Instructions for the task: Every entry in this listing should be written out exactly.

————

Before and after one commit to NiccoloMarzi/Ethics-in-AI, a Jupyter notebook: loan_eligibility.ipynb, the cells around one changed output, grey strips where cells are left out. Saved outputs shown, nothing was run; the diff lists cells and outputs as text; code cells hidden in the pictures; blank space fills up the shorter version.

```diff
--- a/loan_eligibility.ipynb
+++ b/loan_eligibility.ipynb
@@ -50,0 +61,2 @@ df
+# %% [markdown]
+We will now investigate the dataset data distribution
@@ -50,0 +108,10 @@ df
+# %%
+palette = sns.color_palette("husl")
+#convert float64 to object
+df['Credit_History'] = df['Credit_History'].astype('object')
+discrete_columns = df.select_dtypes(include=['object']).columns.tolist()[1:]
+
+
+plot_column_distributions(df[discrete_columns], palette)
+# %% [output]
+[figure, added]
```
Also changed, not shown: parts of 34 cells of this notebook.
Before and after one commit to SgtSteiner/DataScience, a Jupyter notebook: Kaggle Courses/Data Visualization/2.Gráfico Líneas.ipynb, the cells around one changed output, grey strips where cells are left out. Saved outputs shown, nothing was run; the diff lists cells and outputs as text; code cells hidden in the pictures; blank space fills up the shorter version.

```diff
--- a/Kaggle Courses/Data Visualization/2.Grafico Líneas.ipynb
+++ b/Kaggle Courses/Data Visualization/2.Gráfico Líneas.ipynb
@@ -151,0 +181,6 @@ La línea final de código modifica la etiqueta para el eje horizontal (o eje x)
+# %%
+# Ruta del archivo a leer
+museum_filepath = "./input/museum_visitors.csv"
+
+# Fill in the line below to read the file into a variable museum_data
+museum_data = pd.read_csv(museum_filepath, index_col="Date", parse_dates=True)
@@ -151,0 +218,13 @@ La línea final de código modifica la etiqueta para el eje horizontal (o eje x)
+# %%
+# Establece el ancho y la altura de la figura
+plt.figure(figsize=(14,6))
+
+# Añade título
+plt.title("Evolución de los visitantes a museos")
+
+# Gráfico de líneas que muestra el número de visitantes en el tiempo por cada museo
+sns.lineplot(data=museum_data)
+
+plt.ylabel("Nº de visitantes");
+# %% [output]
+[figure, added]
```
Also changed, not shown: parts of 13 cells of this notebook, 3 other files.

————

Exercise result:
Before and after one commit to NiccoloMarzi/Ethics-in-AI, a Jupyter notebook: loan_eligibility.ipynb, the cells around one changed output, grey strips where cells are left out. Saved outputs shown, nothing was run; the diff lists cells and outputs as text; code cells hidden in the pictures; blank space fills up the shorter version.

```diff
--- a/loan_eligibility.ipynb
+++ b/loan_eligibility.ipynb
@@ -50,0 +61,2 @@ df
+# %% [markdown]
+We will now investigate the dataset data distribution
@@ -50,0 +108,10 @@ df
+# %%
+palette = sns.color_palette("husl")
+#convert float64 to object
+df['Credit_History'] = df['Credit_History'].astype('object')
+discrete_columns = df.select_dtypes(include=['object']).columns.tolist()[1:]
+
+
+plot_column_distributions(df[discrete_columns], palette)
+# %% [output]
+[figure, added]
```
Also changed, not shown: parts of 34 cells of this notebook.
Before and after one commit to SgtSteiner/DataScience, a Jupyter notebook: Kaggle Courses/Data Visualization/2.Gráfico Líneas.ipynb, the cells around one changed output, grey strips where cells are left out. Saved outputs shown, nothing was run; the diff lists cells and outputs as text; code cells hidden in the pictures; blank space fills up the shorter version.

```diff
--- a/Kaggle Courses/Data Visualization/2.Grafico Líneas.ipynb
+++ b/Kaggle Courses/Data Visualization/2.Gráfico Líneas.ipynb
@@ -151,0 +181,6 @@ La línea final de código modifica la etiqueta para el eje horizontal (o eje x)
+# %%
+# Ruta del archivo a leer
+museum_filepath = "./input/museum_visitors.csv"
+
+# Fill in the line below to read the file into a variable museum_data
+museum_data = pd.read_csv(museum_filepath, index_col="Date", parse_dates=True)
@@ -151,0 +218,13 @@ La línea final de código modifica la etiqueta para el eje horizontal (o eje x)
+# %%
+# Establece el ancho y la altura de la figura
+plt.figure(figsize=(14,6))
+
+# Añade título
+plt.title("Evolución de los visitantes a museos")
+
+# Gráfico de líneas que muestra el número de visitantes en el tiempo por cada museo
+sns.lineplot(data=museum_data)
+
+plt.ylabel("Nº de visitantes");
+# %% [output]
+[figure, added]
```
Also changed, not shown: parts of 13 cells of this notebook, 3 other files.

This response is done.